(Data section)

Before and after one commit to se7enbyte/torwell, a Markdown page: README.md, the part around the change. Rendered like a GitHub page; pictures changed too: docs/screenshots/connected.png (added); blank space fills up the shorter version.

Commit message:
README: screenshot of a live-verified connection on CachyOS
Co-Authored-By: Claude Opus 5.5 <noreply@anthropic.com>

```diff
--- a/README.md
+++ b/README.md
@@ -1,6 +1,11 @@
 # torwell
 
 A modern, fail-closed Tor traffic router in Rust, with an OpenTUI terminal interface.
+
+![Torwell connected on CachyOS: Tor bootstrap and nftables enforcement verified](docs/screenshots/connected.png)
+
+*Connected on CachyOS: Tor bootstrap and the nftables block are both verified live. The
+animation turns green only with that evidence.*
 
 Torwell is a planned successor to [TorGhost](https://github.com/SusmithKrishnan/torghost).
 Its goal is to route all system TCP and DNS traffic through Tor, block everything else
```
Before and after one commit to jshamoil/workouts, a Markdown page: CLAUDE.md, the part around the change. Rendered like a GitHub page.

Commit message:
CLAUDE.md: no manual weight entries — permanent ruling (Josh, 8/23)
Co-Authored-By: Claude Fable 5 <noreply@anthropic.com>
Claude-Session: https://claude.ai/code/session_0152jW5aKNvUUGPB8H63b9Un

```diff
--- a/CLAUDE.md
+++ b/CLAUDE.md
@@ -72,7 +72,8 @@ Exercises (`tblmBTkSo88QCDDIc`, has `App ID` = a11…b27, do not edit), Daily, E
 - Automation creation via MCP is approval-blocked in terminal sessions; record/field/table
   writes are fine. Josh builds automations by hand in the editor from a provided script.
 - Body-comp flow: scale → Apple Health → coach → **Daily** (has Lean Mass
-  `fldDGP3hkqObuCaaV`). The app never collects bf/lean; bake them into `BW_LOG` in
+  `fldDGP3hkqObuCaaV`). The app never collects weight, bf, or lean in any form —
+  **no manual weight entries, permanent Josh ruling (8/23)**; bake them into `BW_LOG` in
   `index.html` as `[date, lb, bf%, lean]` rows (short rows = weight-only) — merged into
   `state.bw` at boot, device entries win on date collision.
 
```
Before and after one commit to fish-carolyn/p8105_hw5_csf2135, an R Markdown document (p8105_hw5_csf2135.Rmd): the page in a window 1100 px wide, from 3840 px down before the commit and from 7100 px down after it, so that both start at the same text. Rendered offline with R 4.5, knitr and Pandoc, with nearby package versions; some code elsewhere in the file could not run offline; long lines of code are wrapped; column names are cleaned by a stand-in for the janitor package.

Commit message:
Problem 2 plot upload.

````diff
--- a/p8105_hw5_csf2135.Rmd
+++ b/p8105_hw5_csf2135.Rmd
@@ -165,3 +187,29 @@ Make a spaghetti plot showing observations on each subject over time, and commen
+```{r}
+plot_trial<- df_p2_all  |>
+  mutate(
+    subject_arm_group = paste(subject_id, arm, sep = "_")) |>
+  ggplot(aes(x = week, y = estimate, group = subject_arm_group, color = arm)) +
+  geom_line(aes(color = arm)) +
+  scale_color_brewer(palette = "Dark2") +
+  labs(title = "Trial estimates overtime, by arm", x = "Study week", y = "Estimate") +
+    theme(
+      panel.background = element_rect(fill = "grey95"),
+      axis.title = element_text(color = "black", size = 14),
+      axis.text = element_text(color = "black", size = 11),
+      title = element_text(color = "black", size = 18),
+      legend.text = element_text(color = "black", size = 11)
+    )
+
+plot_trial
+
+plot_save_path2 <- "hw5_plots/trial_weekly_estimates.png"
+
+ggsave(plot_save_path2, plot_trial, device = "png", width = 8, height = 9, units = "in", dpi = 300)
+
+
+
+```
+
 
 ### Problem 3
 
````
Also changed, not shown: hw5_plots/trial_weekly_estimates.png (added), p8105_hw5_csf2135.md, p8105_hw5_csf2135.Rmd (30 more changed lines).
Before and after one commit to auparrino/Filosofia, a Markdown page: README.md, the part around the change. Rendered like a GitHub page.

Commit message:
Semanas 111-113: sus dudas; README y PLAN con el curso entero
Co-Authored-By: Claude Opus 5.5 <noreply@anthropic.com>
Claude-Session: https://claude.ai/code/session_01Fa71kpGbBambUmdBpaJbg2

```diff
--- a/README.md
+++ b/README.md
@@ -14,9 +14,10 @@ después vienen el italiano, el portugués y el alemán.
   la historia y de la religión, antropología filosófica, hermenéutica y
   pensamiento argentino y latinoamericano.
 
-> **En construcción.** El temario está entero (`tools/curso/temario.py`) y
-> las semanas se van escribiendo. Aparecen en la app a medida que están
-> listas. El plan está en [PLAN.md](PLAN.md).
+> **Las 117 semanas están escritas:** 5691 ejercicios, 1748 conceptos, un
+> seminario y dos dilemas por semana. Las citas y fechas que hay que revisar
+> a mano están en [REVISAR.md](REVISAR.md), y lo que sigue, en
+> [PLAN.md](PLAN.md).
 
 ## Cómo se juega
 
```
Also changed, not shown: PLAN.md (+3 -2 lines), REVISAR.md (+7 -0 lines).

(End Data section)

> [What the exercise asks]
If a line in the listing holds the word "entries", copy it out.

> [Answer to this task]
CLAUDE.md: no manual weight entries — permanent ruling (Josh, 8/23)
+  **no manual weight entries, permanent Josh ruling (8/23)**; bake them into `BW_LOG` in
   `state.bw` at boot, device entries win on date collision.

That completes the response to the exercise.